### [Task requirements]
How many lines of the records hold the string "from"? Reply with the number alone.

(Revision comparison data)
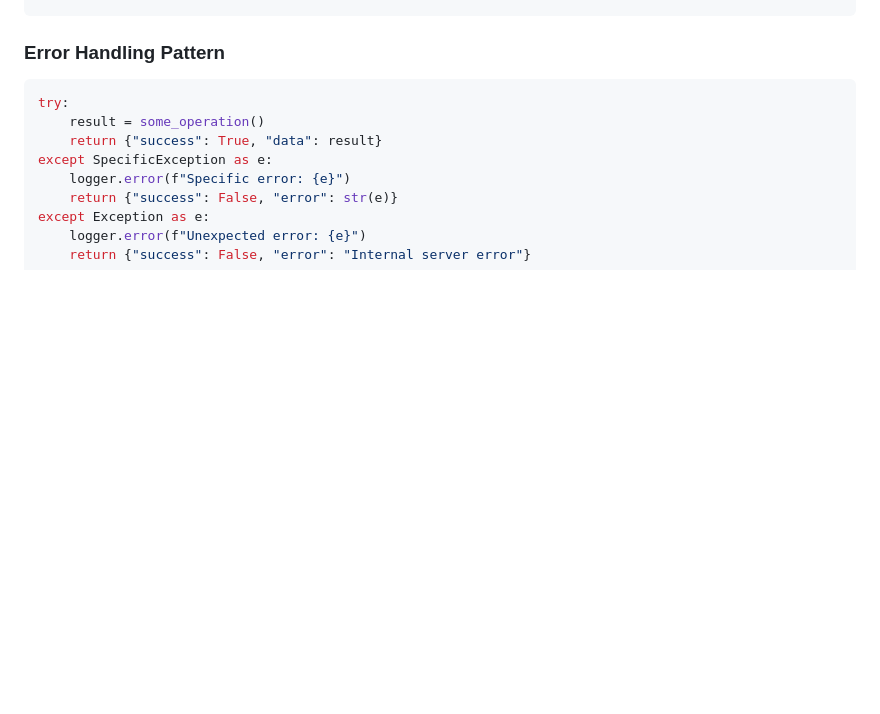
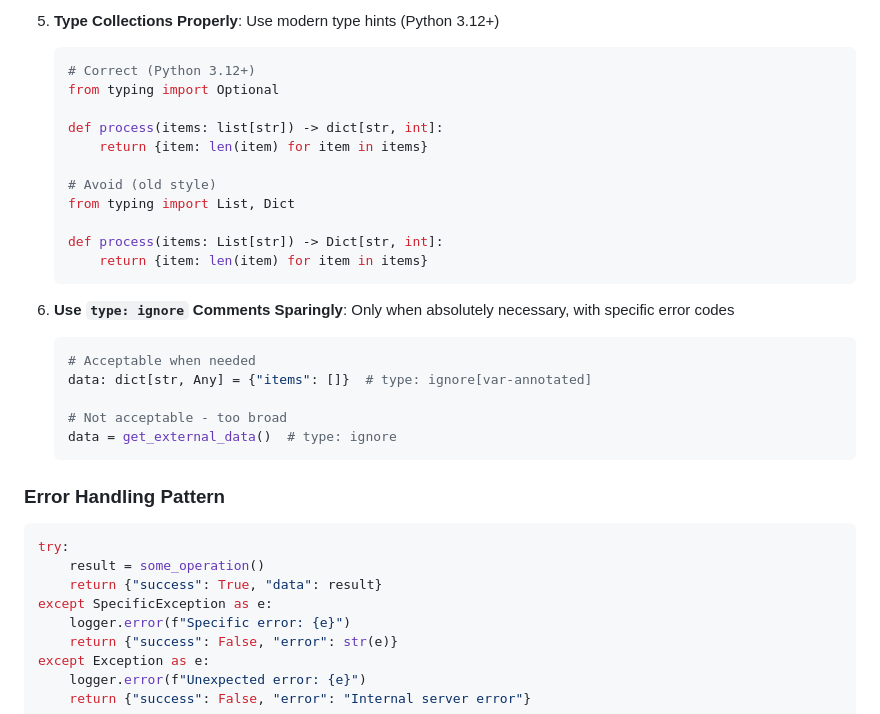
Before and after one commit to franjuan/vatuta, a Markdown page: AGENTS.md, the part around the change printed below. Drawn GitHub-style; blank space fills up the shorter version.

````diff
--- a/AGENTS.md
+++ b/AGENTS.md
@@ -112,3 +180,28 @@ from src.utils import get_settings
+5. **Type Collections Properly**: Use modern type hints (Python 3.12+)
+
+   ```python
+   # Correct (Python 3.12+)
+   from typing import Optional
+
+   def process(items: list[str]) -> dict[str, int]:
+       return {item: len(item) for item in items}
+
+   # Avoid (old style)
+   from typing import List, Dict
+
+   def process(items: List[str]) -> Dict[str, int]:
+       return {item: len(item) for item in items}
+   ```
+
+6. **Use `type: ignore` Comments Sparingly**: Only when absolutely necessary, with specific error codes
+
+   ```python
+   # Acceptable when needed
+   data: dict[str, Any] = {"items": []}  # type: ignore[var-annotated]
+
+   # Not acceptable - too broad
+   data = get_external_data()  # type: ignore
+   ```
 
 ### Error Handling Pattern
 
````
Also changed, not shown: other parts of AGENTS.md (+70 -2 lines).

### [Task response]
3